However, after graduation, support from government-funded programs is limited. And because children can’t “outgrow” autism, what are the options?
There are opportunities for further education after your special needs student graduates from high school. Autism Speaks provides great resources and explanations of your options. You can see the full article here, but we’ve broken it down for you.
Four year college or university: many offer services for those with disabilities. Autism Speaks recommends you begin with your local Office for Disabilities (which can be found here for Arizona.)
Cooperative education: this is where students alternate taking courses at a college or university and working in a field of their choice.
Community college: several community colleges are developing programs to meet the needs of young adults with developmental disabilities.
Vocational schools: it has been reported that participating in vocational or technical classes during the last two years of high school, especially classes that offer occupational-specific instruction, is a successful transition strategy.
Ask us: here at Pieceful Solutions, we offer students additional programs after they turn 18 to help them continue getting prepared for the real world.
Now that you know what the options are for your special needs student after high school… where do you start?
Here is a great database search offered by the Arizona Department of Education to help parents find schools offering programs for students with disabilities.
For out of state students, take a look at this list of “20 Incredible Colleges for Students with Special Needs.”
Community college search: For a list of some community colleges with programs geared toward individuals with autism and other developmental disabilities, visit the Autism Speaks Resource Guide
Vocational schools? Talk to your school district (here is the link to all of Arizona’s school districts) to see what the options are in your area. We also found a great list of vocational programs for autistic adults in the greater Phoenix area, which you can access here.

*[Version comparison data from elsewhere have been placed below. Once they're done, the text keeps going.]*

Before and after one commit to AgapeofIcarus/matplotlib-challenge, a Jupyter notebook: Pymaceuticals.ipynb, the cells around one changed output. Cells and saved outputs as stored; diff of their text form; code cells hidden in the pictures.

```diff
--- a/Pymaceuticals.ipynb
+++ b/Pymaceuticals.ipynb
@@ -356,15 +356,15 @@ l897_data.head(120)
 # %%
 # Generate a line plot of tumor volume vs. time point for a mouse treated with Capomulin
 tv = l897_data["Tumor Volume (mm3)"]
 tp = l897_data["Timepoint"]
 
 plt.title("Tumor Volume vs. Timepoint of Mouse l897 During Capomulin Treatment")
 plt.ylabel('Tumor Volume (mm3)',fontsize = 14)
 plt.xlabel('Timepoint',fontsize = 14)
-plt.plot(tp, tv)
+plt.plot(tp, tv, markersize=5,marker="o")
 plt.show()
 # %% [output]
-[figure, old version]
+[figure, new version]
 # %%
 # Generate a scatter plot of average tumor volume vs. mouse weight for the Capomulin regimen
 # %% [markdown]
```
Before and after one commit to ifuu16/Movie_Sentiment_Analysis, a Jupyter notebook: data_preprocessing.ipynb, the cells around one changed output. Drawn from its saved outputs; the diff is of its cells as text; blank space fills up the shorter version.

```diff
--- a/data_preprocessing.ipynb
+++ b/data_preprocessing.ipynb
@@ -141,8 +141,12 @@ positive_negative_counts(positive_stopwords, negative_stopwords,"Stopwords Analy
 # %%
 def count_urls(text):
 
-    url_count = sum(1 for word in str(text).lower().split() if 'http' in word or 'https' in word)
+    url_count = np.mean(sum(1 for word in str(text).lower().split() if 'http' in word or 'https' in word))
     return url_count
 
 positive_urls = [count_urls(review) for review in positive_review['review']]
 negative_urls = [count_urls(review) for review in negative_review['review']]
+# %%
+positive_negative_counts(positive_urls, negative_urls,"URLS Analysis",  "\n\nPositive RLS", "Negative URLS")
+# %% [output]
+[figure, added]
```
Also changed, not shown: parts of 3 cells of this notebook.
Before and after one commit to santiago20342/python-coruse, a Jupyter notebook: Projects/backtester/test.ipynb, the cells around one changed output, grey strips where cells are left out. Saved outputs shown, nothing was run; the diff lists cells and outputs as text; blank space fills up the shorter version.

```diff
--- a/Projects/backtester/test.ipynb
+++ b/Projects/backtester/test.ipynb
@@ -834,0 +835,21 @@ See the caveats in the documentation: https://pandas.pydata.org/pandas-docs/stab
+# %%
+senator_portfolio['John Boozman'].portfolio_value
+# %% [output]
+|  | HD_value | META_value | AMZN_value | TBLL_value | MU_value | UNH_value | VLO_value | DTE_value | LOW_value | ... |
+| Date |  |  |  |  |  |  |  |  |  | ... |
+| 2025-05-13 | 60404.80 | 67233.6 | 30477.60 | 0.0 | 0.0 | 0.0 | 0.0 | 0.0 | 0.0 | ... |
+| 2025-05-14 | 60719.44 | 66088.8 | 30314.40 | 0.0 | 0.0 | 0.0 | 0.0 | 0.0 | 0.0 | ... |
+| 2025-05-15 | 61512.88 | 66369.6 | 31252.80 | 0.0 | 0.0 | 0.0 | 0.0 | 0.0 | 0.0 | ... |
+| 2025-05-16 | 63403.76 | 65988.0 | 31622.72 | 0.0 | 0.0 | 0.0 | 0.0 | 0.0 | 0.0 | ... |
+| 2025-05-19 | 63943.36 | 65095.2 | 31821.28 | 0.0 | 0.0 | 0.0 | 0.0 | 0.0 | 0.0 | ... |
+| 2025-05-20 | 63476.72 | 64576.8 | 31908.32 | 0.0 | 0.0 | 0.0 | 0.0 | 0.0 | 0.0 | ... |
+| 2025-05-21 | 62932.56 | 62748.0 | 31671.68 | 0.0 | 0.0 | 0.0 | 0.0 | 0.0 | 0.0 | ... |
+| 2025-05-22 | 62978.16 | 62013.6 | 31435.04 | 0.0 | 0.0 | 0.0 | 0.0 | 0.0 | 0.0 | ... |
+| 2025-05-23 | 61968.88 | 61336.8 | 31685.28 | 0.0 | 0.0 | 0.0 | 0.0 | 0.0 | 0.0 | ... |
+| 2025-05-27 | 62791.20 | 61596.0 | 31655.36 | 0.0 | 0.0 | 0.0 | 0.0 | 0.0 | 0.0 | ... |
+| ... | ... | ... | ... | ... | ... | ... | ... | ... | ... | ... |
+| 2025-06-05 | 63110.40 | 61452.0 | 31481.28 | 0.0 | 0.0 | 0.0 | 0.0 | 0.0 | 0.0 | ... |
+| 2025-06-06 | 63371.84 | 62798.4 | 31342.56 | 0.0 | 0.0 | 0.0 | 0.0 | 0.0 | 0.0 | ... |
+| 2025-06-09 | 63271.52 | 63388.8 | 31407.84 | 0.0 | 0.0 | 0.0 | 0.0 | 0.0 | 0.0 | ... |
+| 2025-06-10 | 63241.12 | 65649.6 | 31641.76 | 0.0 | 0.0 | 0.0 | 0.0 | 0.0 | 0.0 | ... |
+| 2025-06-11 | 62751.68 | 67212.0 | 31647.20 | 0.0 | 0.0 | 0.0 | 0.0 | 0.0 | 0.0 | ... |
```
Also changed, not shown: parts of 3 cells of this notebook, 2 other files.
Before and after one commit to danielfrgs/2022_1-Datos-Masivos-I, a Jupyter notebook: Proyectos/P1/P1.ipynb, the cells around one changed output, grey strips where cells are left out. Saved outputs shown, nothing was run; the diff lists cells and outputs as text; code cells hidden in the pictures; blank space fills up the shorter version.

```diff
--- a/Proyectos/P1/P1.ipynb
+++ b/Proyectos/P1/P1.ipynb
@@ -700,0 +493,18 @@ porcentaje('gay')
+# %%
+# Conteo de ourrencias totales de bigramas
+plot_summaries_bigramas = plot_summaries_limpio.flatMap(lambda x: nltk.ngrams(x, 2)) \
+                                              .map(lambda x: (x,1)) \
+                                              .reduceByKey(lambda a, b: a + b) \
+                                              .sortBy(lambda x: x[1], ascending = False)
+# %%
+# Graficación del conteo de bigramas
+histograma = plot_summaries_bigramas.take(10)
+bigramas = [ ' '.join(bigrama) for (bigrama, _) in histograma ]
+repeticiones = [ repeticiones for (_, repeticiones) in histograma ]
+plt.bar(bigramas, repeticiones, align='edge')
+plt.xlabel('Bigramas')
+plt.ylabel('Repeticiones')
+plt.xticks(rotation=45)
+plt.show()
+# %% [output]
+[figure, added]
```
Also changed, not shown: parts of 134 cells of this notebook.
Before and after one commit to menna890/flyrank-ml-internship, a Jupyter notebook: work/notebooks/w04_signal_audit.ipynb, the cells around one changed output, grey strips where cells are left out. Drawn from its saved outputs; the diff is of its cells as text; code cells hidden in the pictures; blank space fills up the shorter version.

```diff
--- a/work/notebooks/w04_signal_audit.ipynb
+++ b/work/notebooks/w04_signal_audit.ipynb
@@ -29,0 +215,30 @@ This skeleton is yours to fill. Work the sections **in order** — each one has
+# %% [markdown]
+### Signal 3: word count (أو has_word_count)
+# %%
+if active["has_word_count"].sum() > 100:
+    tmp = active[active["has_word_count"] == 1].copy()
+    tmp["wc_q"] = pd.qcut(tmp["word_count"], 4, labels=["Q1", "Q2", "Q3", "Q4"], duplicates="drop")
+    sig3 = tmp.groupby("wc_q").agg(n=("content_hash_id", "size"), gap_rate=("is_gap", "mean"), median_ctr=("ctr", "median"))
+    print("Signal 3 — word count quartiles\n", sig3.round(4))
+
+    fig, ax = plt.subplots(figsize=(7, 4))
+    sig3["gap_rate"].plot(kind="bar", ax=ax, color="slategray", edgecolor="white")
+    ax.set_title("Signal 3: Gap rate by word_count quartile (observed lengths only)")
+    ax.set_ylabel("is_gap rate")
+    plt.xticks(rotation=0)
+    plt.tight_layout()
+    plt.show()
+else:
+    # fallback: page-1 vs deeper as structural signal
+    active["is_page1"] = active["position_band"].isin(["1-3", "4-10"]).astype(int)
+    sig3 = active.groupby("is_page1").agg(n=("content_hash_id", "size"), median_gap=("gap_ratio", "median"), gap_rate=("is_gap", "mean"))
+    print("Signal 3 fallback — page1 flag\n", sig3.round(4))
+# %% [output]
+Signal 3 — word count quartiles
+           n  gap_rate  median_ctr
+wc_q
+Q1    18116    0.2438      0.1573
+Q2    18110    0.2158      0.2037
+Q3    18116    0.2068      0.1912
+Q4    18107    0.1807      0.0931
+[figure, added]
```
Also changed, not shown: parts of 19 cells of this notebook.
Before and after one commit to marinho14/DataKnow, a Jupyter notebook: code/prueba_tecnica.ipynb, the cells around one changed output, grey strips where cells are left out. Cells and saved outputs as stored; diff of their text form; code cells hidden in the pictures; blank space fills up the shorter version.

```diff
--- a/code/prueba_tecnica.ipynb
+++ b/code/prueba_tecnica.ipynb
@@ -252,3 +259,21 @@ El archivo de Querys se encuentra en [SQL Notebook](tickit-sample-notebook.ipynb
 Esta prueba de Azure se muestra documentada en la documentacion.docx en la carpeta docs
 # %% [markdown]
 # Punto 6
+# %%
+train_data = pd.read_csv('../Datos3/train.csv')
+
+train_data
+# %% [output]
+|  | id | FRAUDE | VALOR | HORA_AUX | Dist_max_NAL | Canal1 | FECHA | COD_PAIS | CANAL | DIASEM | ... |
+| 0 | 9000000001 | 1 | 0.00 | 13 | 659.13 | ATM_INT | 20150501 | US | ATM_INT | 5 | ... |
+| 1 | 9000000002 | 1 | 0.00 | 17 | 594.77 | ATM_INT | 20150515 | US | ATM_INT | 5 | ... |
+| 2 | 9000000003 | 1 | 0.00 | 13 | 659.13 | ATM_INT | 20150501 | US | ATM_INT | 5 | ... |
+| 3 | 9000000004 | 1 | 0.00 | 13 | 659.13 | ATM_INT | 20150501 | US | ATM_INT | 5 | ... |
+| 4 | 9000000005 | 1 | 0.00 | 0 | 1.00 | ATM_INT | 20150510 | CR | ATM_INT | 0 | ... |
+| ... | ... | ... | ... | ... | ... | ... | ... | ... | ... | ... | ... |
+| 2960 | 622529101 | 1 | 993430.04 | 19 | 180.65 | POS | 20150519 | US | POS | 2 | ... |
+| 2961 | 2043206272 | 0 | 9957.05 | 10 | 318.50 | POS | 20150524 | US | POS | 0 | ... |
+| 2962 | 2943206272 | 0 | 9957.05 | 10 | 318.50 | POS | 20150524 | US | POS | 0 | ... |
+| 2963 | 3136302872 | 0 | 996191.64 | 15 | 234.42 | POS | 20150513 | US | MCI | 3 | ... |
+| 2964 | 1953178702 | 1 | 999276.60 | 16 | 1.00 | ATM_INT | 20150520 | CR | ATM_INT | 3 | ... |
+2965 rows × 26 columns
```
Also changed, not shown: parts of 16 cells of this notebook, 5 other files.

If your student is more interested in employment, it is recommended that students begin their job search before graduation, as the process can take awhile. Here is a great blog by a father of a special needs child that posted an article with links to 36 companies hiring special needs adults in Arizona.
Last, but certainly not least, did you know that: “According to the United States Census Bureau, roughly 15 percent of people with disabilities have started their own businesses, and that number is growing. In fact, the percentage of disabled business owners overshadows the 10 percent of non-disabled business owners in the United States. Many people with disabilities are launching successful businesses from home, franchises, and even niche startups. With such a wide range of business opportunities open to people with disabilities, it can sometimes be difficult to decide which one is best.”
It is apparent that the United States is in need of funding for additional programs to give our students the support they need after high school. The Autism Society claims that 70% of students with disabilities will be unemployed upon graduation. They wish to change that. You can donate here to help the cause.